Iran’s hardline rulers are set to punish reformists linked to the boldest anti-government protests since the 1979 Islamic revolution, despite the damage this might inflict on the system’s legitimacy and relations with the West.
Now that security forces have quelled the street turmoil that erupted after a disputed June 12 presidential election, the leadership is preparing to put on trial some of the hundreds of political activists and opinion-makers detained since the vote.
Hints abound that Supreme Leader Ayatollah Ali Khamenei, shocked by the furore over President Mahmoud Ahmadinejad’s re-election in a vote critics say was rigged, is striking back. The editor of hardline Kayhan daily urged on Saturday that losing candidate Mirhossein Mousavi and reformist ex-President Mohammad Khatami be tried for their “terrible crimes”.
On Friday, Ayatollah Ahmad Jannati, head of the Guardian Council that certified the election, said British embassy local staffers accused of inciting unrest had confessed and would face trial. They include the mission’s chief political analyst.

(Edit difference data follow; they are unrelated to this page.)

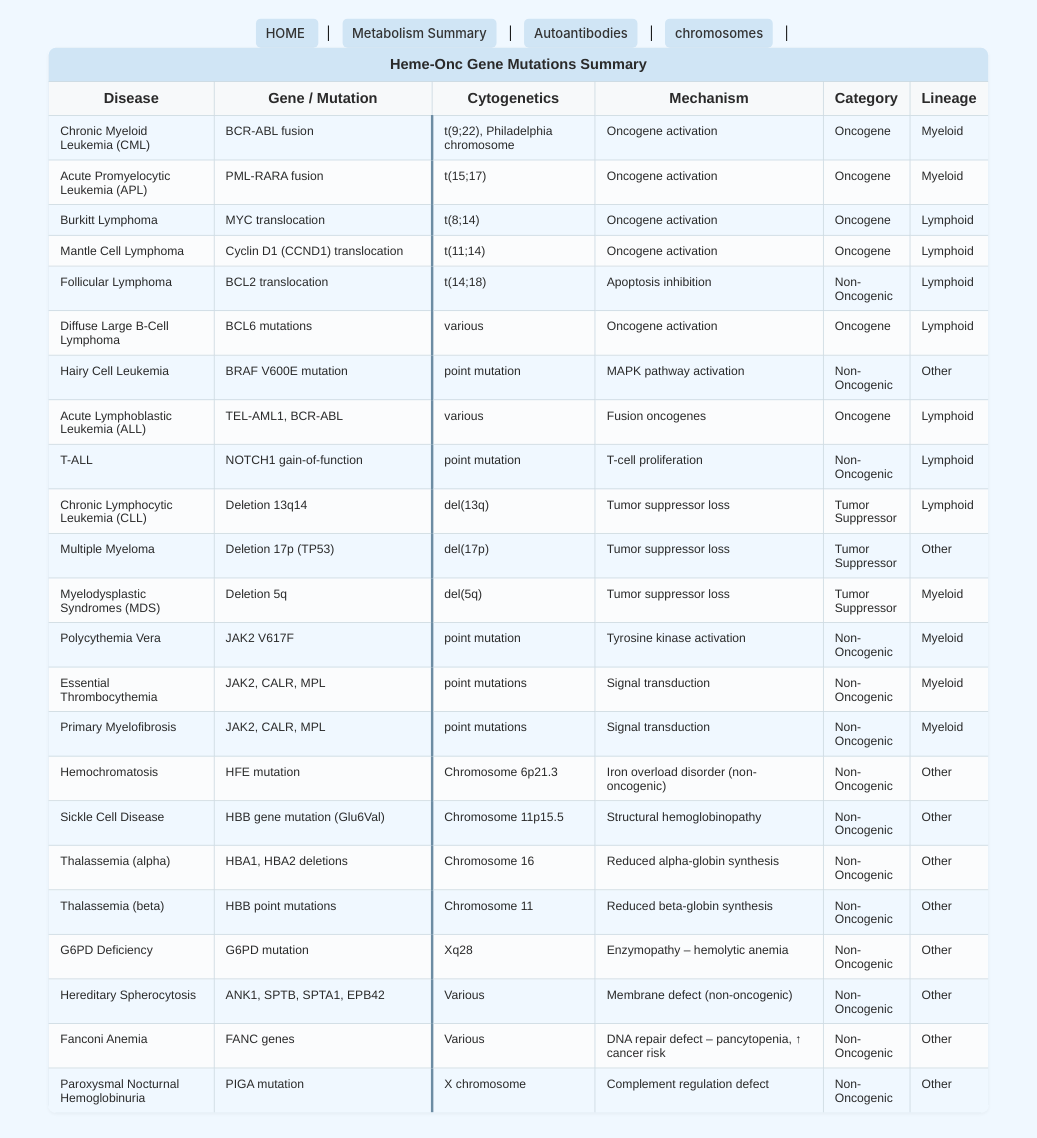
Repository: sharperdragon/STEVEL-1-Summaries
Page: subdex/hemeonc.html
The author's editor kept a copy of each file at every save. The page is drawn from the files as they stood at one save, then again after a run of saves.
The browser window is 1280 px wide. The pictures show the whole page, at 81% of full size.

Above is the page before, as saved 2025-05-19 13:52:55.

### subdex/hemeonc.html
<!DOCTYPE html>
<html lang="en">
<head>
    <meta charset="UTF-8">
    <meta name="viewport" content="width=device-width, initial-scale=1.0">
    <title>Summary tables</title>
    <link rel="stylesheet" href="/STEVEL-1-Summaries/static/style.css">
    <link rel="icon" href="/STEVEL-1-Summaries/static/">
</head>

<body>
    <nav style="margin: 10px 0; text-align: center;">
    <a href="index.html" class="nav-link"> HOME </a> |
      <a href="subdex/metabolism.html" class="nav-link">Metabolism Summary</a> |
  <a href="subdex/autoantibodies.html" class="nav-link">Autoantibodies</a> |
  <a href="subdex/chromosomes.html" class="nav-link">chromosomes</a> |

<div class="table-container">
  <table class="autoantibody-table">
    <thead>
      <tr>
        <th colspan="6" style="text-align: center; background-color: #d0e5f5;">
          <strong>Heme-Onc Gene Mutations Summary</strong>
        </th>
      </tr>
      <tr>
        <th style="background-color: #f7f9fa;">Disease</th>
        <th style="background-color: #f7f9fa;">Gene / Mutation</th>
        <th style="background-color: #f7f9fa;">Cytogenetics</th>
        <th style="background-color: #f7f9fa;">Mechanism</th>
        <th style="background-color: #f7f9fa;">Category</th>
        <th style="background-color: #f7f9fa;">Lineage</th>
      </tr>
    </thead>
    <tbody>
<tr><td>Chronic Myeloid Leukemia (CML)</td><td>BCR-ABL fusion</td><td>t(9;22), Philadelphia chromosome</td><td>Oncogene activation</td><td>Oncogene</td><td>Myeloid</td></tr>
<tr><td>Acute Promyelocytic Leukemia (APL)</td><td>PML-RARA fusion</td><td>t(15;17)</td><td>Oncogene activation</td><td>Oncogene</td><td>Myeloid</td></tr>
<tr><td>Burkitt Lymphoma</td><td>MYC translocation</td><td>t(8;14)</td><td>Oncogene activation</td><td>Oncogene</td><td>Lymphoid</td></tr>
<tr><td>Mantle Cell Lymphoma</td><td>Cyclin D1 (CCND1) translocation</td><td>t(11;14)</td><td>Oncogene activation</td><td>Oncogene</td><td>Lymphoid</td></tr>
<tr><td>Follicular Lymphoma</td><td>BCL2 translocation</td><td>t(14;18)</td><td>Apoptosis inhibition</td><td>Non-Oncogenic</td><td>Lymphoid</td></tr>
<tr><td>Diffuse Large B-Cell Lymphoma</td><td>BCL6 mutations</td><td>various</td><td>Oncogene activation</td><td>Oncogene</td><td>Lymphoid</td></tr>
<tr><td>Hairy Cell Leukemia</td><td>BRAF V600E mutation</td><td>point mutation</td><td>MAPK pathway activation</td><td>Non-Oncogenic</td><td>Other</td></tr>
<tr><td>Acute Lymphoblastic Leukemia (ALL)</td><td>TEL-AML1, BCR-ABL</td><td>various</td><td>Fusion oncogenes</td><td>Oncogene</td><td>Lymphoid</td></tr>
<tr><td>T-ALL</td><td>NOTCH1 gain-of-function</td><td>point mutation</td><td>T-cell proliferation</td><td>Non-Oncogenic</td><td>Lymphoid</td></tr>
<tr><td>Chronic Lymphocytic Leukemia (CLL)</td><td>Deletion 13q14</td><td>del(13q)</td><td>Tumor suppressor loss</td><td>Tumor Suppressor</td><td>Lymphoid</td></tr>
<tr><td>Multiple Myeloma</td><td>Deletion 17p (TP53)</td><td>del(17p)</td><td>Tumor suppressor loss</td><td>Tumor Suppressor</td><td>Other</td></tr>
<tr><td>Myelodysplastic Syndromes (MDS)</td><td>Deletion 5q</td><td>del(5q)</td><td>Tumor suppressor loss</td><td>Tumor Suppressor</td><td>Myeloid</td></tr>
<tr><td>Polycythemia Vera</td><td>JAK2 V617F</td><td>point mutation</td><td>Tyrosine kinase activation</td><td>Non-Oncogenic</td><td>Myeloid</td></tr>
<tr><td>Essential Thrombocythemia</td><td>JAK2, CALR, MPL</td><td>point mutations</td><td>Signal transduction</td><td>Non-Oncogenic</td><td>Myeloid</td></tr>
<tr><td>Primary Myelofibrosis</td><td>JAK2, CALR, MPL</td><td>point mutations</td><td>Signal transduction</td><td>Non-Oncogenic</td><td>Myeloid</td></tr>
<tr><td>Hemochromatosis</td><td>HFE mutation</td><td>Chromosome 6p21.3</td><td>Iron overload disorder (non-oncogenic)</td><td>Non-Oncogenic</td><td>Other</td></tr>
<tr><td>Sickle Cell Disease</td><td>HBB gene mutation (Glu6Val)</td><td>Chromosome 11p15.5</td><td>Structural hemoglobinopathy</td><td>Non-Oncogenic</td><td>Other</td></tr>
<tr><td>Thalassemia (alpha)</td><td>HBA1, HBA2 deletions</td><td>Chromosome 16</td><td>Reduced alpha-globin synthesis</td><td>Non-Oncogenic</td><td>Other</td></tr>
<tr><td>Thalassemia (beta)</td><td>HBB point mutations</td><td>Chromosome 11</td><td>Reduced beta-globin synthesis</td><td>Non-Oncogenic</td><td>Other</td></tr>
<tr><td>G6PD Deficiency</td><td>G6PD mutation</td><td>Xq28</td><td>Enzymopathy – hemolytic anemia</td><td>Non-Oncogenic</td><td>Other</td></tr>
<tr><td>Hereditary Spherocytosis</td><td>ANK1, SPTB, SPTA1, EPB42</td><td>Various</td><td>Membrane defect (non-oncogenic)</td><td>Non-Oncogenic</td><td>Other</td></tr>
<tr><td>Fanconi Anemia</td><td>FANC genes</td><td>Various</td><td>DNA repair defect – pancytopenia, ↑ cancer risk</td><td>Non-Oncogenic</td><td>Other</td></tr>
<tr><td>Paroxysmal Nocturnal Hemoglobinuria</td><td>PIGA mutation</td><td>X chromosome</td><td>Complement regulation defect</td><td>Non-Oncogenic</td><td>Other</td></tr>
    </tbody>
  </table>
</div>



</body>

### static/style.css
:root {
  --header-bg: #d0e5f5;
  --subheader-bg: #f7f9fa;
  --border-color: #ccd9e0;
  --strong-divider: #6c8ca3;
  --row-alt-bg: #fbfcfd;
  --text-color: #2a2a2a;
  --font: "Helvetica Neue", Helvetica, Arial, sans-serif;
  --base-font-size: 15px;
  --header-font-size: 18px;
}
body {max-width: 100vw;}

.autoantibody-table {
  max-width: 94vw;
  border-collapse: collapse;
  font-family: var(--font);
  color: var(--text-color);
  font-size: var(--base-font-size);
  border: 1px solid var(--border-color);
  border-radius: 10px;
  overflow: hidden;
  margin: 1vh 3vw 1vh 3vw;
  box-shadow: 0 2px 4px rgba(0, 0, 0, 0.04);
}

.autoantibody-table th,
.autoantibody-table td {
  padding: 10px 14px;
  border: 1px solid var(--border-color);
  vertical-align: top;
  text-align: left;
}

/* Header styling */
.autoantibody-table thead th {
  background-color: var(--header-bg);
  font-size: var(--header-font-size);
  font-weight: 600;
  text-align: center;
}

/* Alternate row background */
.autoantibody-table tbody tr:nth-child(even) {
  background-color: var(--row-alt-bg);
}

/* Strong divider between antibody (col 2) and condition (col 3) */
.autoantibody-table td:nth-child(2) {
  border-right: 3px solid var(--strong-divider);
}

/* Condition columns emphasis */
.autoantibody-table td:nth-child(1),
.autoantibody-table td:nth-child(3) {
  font-weight: 500;
  width: 20%;
}

/* Antibody columns can expand more */
.autoantibody-table td:nth-child(2),
.autoantibody-table td:nth-child(4) {
  width: 30%;
}

/* Bullet list formatting */
.autoantibody-table ul {
  margin: 0;
  padding-left: 18px;
}

.autoantibody-table li {
  margin: 2px 0;
}

/* Responsive font scaling — enlarged */
@media (max-width: 1024px) {
  :root {
    --base-font-size: 15px;
    --header-font-size: 17px;
  }
}

@media (max-width: 768px) {
  :root {
    --base-font-size: 14px;
    --header-font-size: 16px;
  }
}

@media (max-width: 480px) {
  :root {
    --base-font-size: 13px;
    --header-font-size: 15px;
  }
}
body {
    font-family: "Rubik", -apple-system, system-ui, BlinkMacSystemFont, Segoe UI, Roboto, Helvetica, Arial, sans-serif;
    margin: 20px;
    padding: 1px;
    max-width: -webkit-fill-available;
    background-color: aliceblue;
}

.container {
    max-width: 98vw;
    margin: 3% auto;
    padding: 2%;
    background: #ffffff;
    border-radius: 8px;
    box-shadow: 0 4px 6px rgba(0, 0, 0, 0.1);
    display: flex;
    flex-direction: column; /* Stacks items vertically */
    align-items: unset; /* Centers items horizontally */
    gap: 3px; /* Adds consistent spacing */
}

h1 {
    text-align: center;
    color: #333333;
    padding: 1%;
}

label {
    font-weight: bold;
    margin: 0;
    display: block;
    padding: 1px;
}

textarea {
    width: 95%;
    margin-bottom: 10px;
    min-height:150px;
    padding: 10px;
    border: 1px solid #ddd;
    border-radius: 8px;
    padding: 1%;
    max-width: -webkit-fill-available;
}

/* Fix all divs to maintain consistent height */
div {
    position: relative; /* Prevents hover effects from changing layout */

}

/* Button Styles */
button {
    background-color: #007bff;
    display: inline-flex;
    gap: 10px;
    color: white;
    border: none;
    padding: 10px 15px;
    border-radius: 15px;
    cursor: pointer;
    font-size: 105%;
    box-shadow: 0 5px 10px rgba(0, 0, 0, 0.2);
    transition: transform 0.2s ease, box-shadow 0.2s ease;
    position: relative; /* Lock button in place */
    box-sizing: border-box; /* Ensure padding and border don't affect size */
    z-index: 1; /* Ensure hover effects stay above other elements */
    margin: 10px;
}

/* Hover effect without shifting elements */
button:hover {
    background-color: #0c66c6;
    color: offwhite;
    box-shadow: 0 8px 12px rgba(0, 0, 0, 0.3);
    transform: translateY(2px); /* Hover effect without affecting layout */
}

div#selection_buttons {
    display: flex;
    justify-content: space-between;
    align-items: center;
    width: 95%;
    margin: 0 0 1px 0;
    margin-top: 4px;
}

#mode_section {
    position: absolute;  /* Fixed positioning */
    top: 2px;
    right: 4px;
    width: 75px;         /* 🔒 Lock width */
    height: 20px;         /* 🔒 Lock height */
    background-color: #f9fbff;
    border: 2px solid #cee1fe;
    border-radius: 8px;
    padding: 4px 7px;
    font-size: 95%;
    opacity: 0.6;
    transition: background-color 0.3s ease, opacity 0.3s ease;
    display: flex;
    align-items: center;
    justify-content: center;
    z-index: 200;
}

#mode_section:hover {
    opacity: 1;
    background-color: #e8f0ff;
    border-top-left-radius:0px;
    border-bottom-left-radius:0px;
    border-left: none;
}

#mode_section span {
    font-weight: bold;
    pointer-events: none; /* So only the container triggers hover */
}
/* Hide the options by default */
.options_container {
    display: none;
    position: absolute;
    top: -2px;  /* below the #mode_section */
    right: 89px;
    /* background-color: white; */
    box-shadow: 0 6px 10px rgba(0, 0, 0, 0.1);
    padding: 0px;
    border-radius: 8px;
    z-index: 300;
    flex-direction: column;
    gap: 0;
    object-fit:contain;
    /* min-width: 120px; */
}

/* Reveal on hover without affecting layout */
#mode_section:hover .options_container {
    display: flex;
    border-top-right-radius:0px;
    border: 1px solid #d0e3ff;
    overflow:hidden;
}

.field_option {
    position: relative;
    overflow: hidden;
    cursor: pointer;
    font-size: 16px;
    transition: background-color 0.2s ease, transform 0.1s ease;
    background-color: #ffffff;
    padding: 10px 14px;
    border-radius: 0px;
    box-shadow: 0 -px 8px rgba(0, 0, 0, 0.1);
    margin: 0.2px 0;
    width: 60px;
    overflow:hidden;
}

.field_option:hover {
    background-color: #e0ecff;
    overflow:hidden;
}

.field_option:active {
    background-color: #d0dcf5;
    transform: scale(0.96);
    overflow:hidden;
}

.selected_field_option {
    background-color: #b9cdf9 !important;
    color: #003366;
    font-weight: bold;
}




/* Container for question list */
div#question_list {
    display: flex;
    flex-wrap: wrap; /* Allow wrapping of items to next row */
    gap: 10px; /* Space between items */
    overflow-x: auto; /* Enable horizontal scrolling */
    overflow-y: hidden; /* Disable vertical overflow */
    width: 95%;
    padding: 10px;
    box-sizing: border-box;
    border: 1px solid #b7d7fa;
    border-radius: 10px;
    min-height: 100px; /* Set a fixed height */
    max-height:60vh;
    overflow:auto;
}

/* Styling for each individual label (checkbox item) */
#question_list label {
    display: flex;
    align-items: center;
    justify-content: flex-start;
    box-sizing: border-box;
    padding: 1px 2px;
    background-color: #f9f9f9;
    border: 1px solid #ddd;
    border-radius: 5px;
    cursor: pointer;
    width: fit-content; /* 10 questions per row, adjust the width accordingly */
    min-width: 230px;
    word-wrap: normal; /* Break long words if necessary */
    max-height: 38px;
    padding: 8px 2px;
}
#question_list label span.id {
    padding-right:4px;
}

/* Ensures the checkboxes and text are aligned correctly */
#question_list input[type="checkbox"] {
    margin-right: 10px; /* Space between checkbox and text */
}

/* Styling for the question number */
.number {
    margin-right: 8px; /* Adjust the space between the number and ID */
}

.id {
    opacity: 0.7; /* Maintain the desired opacity for the question ID */
}

#copy_button {
    margin-left: auto;
}


/* Updated history section */
div#history_section {
    display: flex;
    gap: 10px;
    align-items: flex-start;
    margin-bottom: 10px;
}

div#history_section > div {
    flex: 1;
}

div#history_section > div > label {
    margin: 0;
}

div#history_section > div > select {
    width: 100%;
}

#history_select {
    padding: 8px;
    font-size: 100%;
    border-radius: 8px;
    border: 1px solid #ddd;
    background-color: #fff;
    box-shadow: 0 2px 4px rgba(0,0,0,0.05);
    transition: border-color 0.3s ease, box-shadow 0.3s ease;
}

#history_select:focus {
    border-color: #007bff;
    outline: none;
    box-shadow: 0 0 5px rgba(0,123,255,0.5);
}

.input-history-wrapper {
    display: flex;
    flex-direction: column;
    gap: 8px;
    margin-bottom: 12px;
}

.sticky-history {
    position: static;
    z-index: auto;
    background-color: white;
    padding-top: 4px;
    padding-bottom: 8px;
}

.history-feedback {
    position: relative;
    right: 0;
    top: -10px;
    font-size: 14px;
    color: green;
    animation: floatUpFade 0.7s ease forwards;
    pointer-events: none;
    user-select: none;
    z-index: 1000;
    white-space: nowrap;
}

/* Subtle button press animation */
button:active {
    transform: translateY(1px);
    box-shadow: 0 3px 6px rgba(0, 0, 0, 0.2);
}

/* Make Clear History button a bit smaller and softer */
#clear_history_button {
    background: linear-gradient(to bottom, #ffffff, #f0f0f5);
    color: #007aff;
    border: 1px solid #d1d1d6;
    border-radius: 12px;
    font-weight: 500;
    font-size: 90%;
    padding: 6px 10px;
    cursor: pointer;
    transition: background 0.3s ease, transform 0.2s ease;
    margin-left: 5px;
    margin-top: 5px;
}

#clear_history_button:hover {
    background: #e5e5ea;
}

.ripple {
    position: relative;
    width: 10px;
    height: 10px;
    background: rgba(0, 123, 255, 0.4);
    opacity: 1;
    border-radius: 50%;
    transform: scale(0);
    animation: ripple-animation 0.6s linear;
    pointer-events: none;
    z-index: 0;
}

@keyframes ripple-animation {
    to {
        transform: scale(15);
        opacity: 0;
    }
}

.nav-link {
  margin: 0 10px;
  padding: 8px 12px;
  background-color: #d0e5f5;
  text-decoration: none;
  color: #333;
  border-radius: 6px;
  font-weight: 500;
}
.nav-link:hover {
  background-color: #add8e6;
}
.hidden-answer {
  background-color: #f4f4f4;
  color: transparent;
  cursor: pointer;
  user-select: none;
}
.hidden-answer:hover {
  background-color: #e0e0e0;
  color: #ccc;
}

After the next 2 saves:
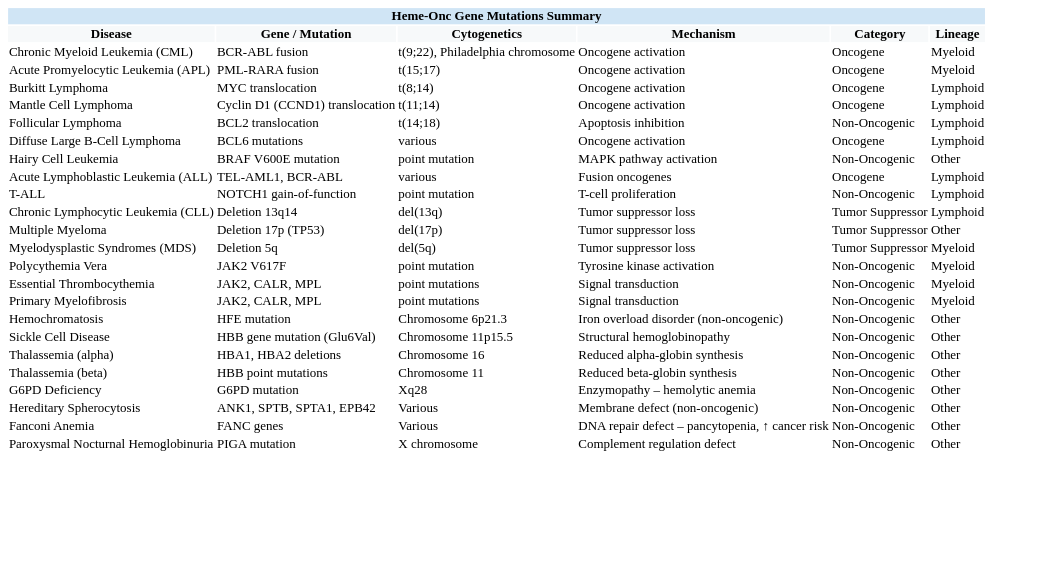
The 2 saves are shown as one change because they came seconds apart.
The last was saved 10 s later.
--- a/subdex/hemeonc.html
+++ b/subdex/hemeonc.html
@@ -1,20 +1,3 @@
-<!DOCTYPE html>
-<html lang="en">
-<head>
-    <meta charset="UTF-8">
-    <meta name="viewport" content="width=device-width, initial-scale=1.0">
-    <title>Summary tables</title>
-    <link rel="stylesheet" href="/STEVEL-1-Summaries/static/style.css">
-    <link rel="icon" href="/STEVEL-1-Summaries/static/">
-</head>
-
-<body>
-    <nav style="margin: 10px 0; text-align: center;">
-    <a href="index.html" class="nav-link"> HOME </a> |
-      <a href="subdex/metabolism.html" class="nav-link">Metabolism Summary</a> |
-  <a href="subdex/autoantibodies.html" class="nav-link">Autoantibodies</a> |
-  <a href="subdex/chromosomes.html" class="nav-link">chromosomes</a> |
-
 <div class="table-container">
   <table class="autoantibody-table">
     <thead>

The hardline Javan newspaper said 100 lawmakers had asked the judiciary to prosecute the leaders of “post-election riots”, citing Mousavi and another defeated candidate, Mehdi Karoubi.